Data to use:
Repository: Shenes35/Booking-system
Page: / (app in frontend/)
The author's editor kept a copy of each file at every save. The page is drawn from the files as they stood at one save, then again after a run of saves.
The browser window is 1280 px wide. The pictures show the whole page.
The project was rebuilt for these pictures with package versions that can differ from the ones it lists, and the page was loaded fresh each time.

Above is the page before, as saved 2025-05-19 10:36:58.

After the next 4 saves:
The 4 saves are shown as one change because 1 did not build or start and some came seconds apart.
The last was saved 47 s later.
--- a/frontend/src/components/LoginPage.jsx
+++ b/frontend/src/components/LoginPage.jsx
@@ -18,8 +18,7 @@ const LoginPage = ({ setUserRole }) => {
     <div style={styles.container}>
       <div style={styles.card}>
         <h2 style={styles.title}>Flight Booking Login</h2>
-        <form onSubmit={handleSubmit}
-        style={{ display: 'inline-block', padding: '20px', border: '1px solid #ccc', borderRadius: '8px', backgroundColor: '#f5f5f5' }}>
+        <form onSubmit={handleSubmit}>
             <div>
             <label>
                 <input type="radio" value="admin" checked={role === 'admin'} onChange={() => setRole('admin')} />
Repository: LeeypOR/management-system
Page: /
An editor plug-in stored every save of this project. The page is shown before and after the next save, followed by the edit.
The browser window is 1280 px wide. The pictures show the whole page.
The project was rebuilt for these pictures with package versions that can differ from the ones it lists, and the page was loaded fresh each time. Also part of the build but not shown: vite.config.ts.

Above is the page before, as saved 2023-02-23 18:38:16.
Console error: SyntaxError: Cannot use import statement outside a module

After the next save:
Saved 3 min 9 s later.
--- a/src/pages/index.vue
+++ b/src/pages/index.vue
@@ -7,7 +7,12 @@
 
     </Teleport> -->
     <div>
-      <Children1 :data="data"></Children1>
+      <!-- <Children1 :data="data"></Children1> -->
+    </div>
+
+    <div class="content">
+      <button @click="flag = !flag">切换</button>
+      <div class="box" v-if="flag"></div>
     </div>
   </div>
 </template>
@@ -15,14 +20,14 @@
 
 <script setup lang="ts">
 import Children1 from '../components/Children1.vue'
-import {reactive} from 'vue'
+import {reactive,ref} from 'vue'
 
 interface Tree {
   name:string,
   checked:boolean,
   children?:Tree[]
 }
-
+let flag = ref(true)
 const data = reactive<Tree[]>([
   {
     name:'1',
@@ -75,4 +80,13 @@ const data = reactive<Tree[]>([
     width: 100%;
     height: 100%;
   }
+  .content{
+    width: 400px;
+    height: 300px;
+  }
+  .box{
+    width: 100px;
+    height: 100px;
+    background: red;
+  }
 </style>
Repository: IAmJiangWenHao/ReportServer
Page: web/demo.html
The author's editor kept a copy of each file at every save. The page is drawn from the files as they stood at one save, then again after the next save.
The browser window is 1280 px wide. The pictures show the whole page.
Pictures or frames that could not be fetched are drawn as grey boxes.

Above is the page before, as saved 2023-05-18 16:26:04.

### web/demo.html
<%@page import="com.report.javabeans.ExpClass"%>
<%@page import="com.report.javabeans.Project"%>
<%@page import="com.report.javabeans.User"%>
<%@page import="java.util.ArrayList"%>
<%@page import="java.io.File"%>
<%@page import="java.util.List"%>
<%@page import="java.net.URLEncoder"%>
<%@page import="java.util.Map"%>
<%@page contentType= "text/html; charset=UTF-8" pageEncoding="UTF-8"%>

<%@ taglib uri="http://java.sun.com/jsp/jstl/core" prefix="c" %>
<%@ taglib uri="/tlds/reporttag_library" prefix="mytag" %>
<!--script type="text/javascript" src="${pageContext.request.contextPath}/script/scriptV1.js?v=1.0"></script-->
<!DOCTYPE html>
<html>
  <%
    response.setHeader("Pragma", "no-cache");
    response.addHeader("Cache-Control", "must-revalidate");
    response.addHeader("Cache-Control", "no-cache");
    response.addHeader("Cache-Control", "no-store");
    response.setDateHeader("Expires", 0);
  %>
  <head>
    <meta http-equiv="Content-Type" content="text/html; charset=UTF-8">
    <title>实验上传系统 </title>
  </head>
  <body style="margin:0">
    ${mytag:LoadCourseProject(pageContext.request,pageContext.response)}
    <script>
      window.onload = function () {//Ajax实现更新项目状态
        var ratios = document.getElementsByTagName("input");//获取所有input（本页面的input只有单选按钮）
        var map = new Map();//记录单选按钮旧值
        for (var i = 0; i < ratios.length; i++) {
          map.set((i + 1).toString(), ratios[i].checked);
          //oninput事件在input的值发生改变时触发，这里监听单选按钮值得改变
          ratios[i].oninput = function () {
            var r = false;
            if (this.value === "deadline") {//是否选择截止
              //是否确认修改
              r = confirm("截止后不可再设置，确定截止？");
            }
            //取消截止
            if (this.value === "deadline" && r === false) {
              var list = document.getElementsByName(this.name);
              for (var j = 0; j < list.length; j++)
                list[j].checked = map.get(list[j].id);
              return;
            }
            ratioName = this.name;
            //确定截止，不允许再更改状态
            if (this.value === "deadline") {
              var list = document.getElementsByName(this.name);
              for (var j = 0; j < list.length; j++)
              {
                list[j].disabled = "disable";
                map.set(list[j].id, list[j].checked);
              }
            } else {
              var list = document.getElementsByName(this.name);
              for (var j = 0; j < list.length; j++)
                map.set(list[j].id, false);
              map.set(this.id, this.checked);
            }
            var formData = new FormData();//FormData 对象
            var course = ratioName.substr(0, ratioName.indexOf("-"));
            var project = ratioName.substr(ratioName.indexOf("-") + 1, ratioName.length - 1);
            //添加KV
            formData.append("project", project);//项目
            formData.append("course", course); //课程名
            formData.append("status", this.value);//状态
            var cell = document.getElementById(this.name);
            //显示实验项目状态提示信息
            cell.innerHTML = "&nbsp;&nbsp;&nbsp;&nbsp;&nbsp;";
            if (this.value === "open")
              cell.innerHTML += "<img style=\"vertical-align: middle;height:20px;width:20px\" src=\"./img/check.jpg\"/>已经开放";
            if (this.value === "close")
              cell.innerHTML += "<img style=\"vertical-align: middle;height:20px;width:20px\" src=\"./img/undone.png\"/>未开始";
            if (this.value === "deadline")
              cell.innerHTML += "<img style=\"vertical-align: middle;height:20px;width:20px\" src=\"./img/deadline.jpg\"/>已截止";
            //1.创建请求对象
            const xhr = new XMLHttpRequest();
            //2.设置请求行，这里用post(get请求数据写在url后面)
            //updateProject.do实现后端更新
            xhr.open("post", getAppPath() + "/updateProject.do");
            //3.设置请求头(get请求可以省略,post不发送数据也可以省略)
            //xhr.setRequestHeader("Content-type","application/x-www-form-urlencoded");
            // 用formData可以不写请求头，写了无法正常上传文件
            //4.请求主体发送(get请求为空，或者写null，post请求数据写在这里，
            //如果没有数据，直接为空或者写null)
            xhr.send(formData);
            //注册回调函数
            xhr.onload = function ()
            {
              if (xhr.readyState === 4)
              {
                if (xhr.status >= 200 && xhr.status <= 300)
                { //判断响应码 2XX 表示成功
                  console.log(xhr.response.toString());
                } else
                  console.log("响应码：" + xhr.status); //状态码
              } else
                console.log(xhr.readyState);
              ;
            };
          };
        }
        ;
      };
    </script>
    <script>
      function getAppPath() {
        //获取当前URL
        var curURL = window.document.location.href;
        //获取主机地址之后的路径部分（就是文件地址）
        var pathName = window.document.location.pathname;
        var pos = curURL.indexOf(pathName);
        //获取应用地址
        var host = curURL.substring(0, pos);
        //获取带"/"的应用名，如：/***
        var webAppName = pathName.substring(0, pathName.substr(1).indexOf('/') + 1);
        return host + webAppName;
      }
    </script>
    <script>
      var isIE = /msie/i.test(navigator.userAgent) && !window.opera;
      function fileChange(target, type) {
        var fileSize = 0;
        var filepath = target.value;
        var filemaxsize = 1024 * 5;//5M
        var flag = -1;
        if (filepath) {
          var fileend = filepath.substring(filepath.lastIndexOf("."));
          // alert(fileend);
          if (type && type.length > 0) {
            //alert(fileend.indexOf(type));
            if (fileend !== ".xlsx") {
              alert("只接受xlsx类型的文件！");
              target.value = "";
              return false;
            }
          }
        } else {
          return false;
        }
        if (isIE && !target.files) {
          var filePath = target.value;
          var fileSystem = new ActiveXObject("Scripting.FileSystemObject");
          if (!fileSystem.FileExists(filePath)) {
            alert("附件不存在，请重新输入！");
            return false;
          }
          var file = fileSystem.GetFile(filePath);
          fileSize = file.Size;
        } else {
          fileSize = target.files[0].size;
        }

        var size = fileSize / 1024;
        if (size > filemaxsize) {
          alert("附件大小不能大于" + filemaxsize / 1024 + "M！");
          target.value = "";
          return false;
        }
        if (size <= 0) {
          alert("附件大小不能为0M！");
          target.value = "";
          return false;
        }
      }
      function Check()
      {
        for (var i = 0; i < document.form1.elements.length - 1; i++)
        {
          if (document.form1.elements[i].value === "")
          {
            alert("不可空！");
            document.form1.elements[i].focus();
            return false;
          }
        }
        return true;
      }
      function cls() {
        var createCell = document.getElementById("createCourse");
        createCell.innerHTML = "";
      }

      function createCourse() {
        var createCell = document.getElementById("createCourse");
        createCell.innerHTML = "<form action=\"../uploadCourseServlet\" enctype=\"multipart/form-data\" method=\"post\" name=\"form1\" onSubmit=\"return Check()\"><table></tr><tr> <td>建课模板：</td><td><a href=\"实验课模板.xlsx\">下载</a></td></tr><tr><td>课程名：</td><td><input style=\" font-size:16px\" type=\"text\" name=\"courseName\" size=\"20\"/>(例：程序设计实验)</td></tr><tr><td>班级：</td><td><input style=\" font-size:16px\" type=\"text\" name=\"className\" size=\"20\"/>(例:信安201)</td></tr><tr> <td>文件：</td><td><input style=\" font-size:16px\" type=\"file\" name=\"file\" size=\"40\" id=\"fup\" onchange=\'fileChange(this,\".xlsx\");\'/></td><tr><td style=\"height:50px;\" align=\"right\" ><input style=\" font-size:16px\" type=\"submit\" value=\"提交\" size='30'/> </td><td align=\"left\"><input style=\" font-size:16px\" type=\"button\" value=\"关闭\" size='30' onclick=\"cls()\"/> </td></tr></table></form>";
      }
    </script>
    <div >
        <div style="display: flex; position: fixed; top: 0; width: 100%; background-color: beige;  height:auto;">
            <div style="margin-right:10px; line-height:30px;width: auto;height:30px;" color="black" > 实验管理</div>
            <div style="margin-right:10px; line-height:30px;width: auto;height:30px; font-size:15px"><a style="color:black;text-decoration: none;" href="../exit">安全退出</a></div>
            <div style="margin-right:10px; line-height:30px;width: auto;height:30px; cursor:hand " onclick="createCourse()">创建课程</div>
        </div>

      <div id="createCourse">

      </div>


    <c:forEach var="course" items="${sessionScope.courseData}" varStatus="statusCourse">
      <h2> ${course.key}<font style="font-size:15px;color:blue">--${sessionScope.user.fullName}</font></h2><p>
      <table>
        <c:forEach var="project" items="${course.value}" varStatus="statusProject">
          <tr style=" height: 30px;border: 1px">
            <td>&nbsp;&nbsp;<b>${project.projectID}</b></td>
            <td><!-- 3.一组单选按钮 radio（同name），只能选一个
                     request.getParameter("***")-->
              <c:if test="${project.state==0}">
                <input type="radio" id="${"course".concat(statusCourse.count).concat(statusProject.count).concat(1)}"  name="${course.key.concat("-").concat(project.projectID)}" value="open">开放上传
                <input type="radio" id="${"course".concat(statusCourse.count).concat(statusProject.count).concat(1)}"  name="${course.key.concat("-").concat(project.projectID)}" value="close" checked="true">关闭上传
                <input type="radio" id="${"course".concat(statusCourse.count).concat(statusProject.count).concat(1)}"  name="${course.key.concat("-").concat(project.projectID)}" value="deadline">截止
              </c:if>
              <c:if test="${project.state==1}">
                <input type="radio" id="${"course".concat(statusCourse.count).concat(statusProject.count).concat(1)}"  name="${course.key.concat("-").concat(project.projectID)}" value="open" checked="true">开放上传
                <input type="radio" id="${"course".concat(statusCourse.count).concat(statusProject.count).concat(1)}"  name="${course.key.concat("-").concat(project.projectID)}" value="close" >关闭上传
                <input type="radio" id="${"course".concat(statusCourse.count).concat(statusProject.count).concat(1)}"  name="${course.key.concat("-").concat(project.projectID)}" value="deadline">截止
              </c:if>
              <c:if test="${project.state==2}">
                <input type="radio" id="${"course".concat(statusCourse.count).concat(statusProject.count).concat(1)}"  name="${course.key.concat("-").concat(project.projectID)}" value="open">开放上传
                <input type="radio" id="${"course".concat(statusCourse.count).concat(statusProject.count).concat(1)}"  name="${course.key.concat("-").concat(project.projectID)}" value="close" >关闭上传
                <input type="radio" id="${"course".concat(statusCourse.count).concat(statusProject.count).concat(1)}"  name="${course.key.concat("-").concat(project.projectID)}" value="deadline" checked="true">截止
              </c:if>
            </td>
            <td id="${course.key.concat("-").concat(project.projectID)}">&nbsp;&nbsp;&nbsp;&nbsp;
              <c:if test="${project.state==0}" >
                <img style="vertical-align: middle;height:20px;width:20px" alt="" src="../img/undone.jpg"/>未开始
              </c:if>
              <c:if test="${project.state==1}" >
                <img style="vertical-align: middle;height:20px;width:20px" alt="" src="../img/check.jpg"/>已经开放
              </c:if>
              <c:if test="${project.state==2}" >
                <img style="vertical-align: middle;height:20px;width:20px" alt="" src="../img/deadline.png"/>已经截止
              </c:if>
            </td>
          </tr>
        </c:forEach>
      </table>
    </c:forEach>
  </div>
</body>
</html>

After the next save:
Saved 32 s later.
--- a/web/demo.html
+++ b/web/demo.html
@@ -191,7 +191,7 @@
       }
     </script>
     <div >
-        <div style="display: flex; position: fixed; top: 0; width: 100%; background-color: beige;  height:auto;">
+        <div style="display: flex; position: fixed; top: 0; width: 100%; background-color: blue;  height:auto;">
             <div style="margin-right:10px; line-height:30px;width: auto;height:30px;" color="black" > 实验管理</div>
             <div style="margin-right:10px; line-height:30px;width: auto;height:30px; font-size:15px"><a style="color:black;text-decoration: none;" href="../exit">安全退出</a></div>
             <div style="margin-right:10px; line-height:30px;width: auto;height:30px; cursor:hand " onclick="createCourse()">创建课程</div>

What is being asked: Above are the records; repeat exactly the lines from the one holding "not shown: vite.config.ts." down to the one holding "Console error: SyntaxError: Cannot", end lines included.

Solution to the problem:
The project was rebuilt for these pictures with package versions that can differ from the ones it lists, and the page was loaded fresh each time. Also part of the build but not shown: vite.config.ts.

Above is the page before, as saved 2023-02-23 18:38:16.
Console error: SyntaxError: Cannot use import statement outside a module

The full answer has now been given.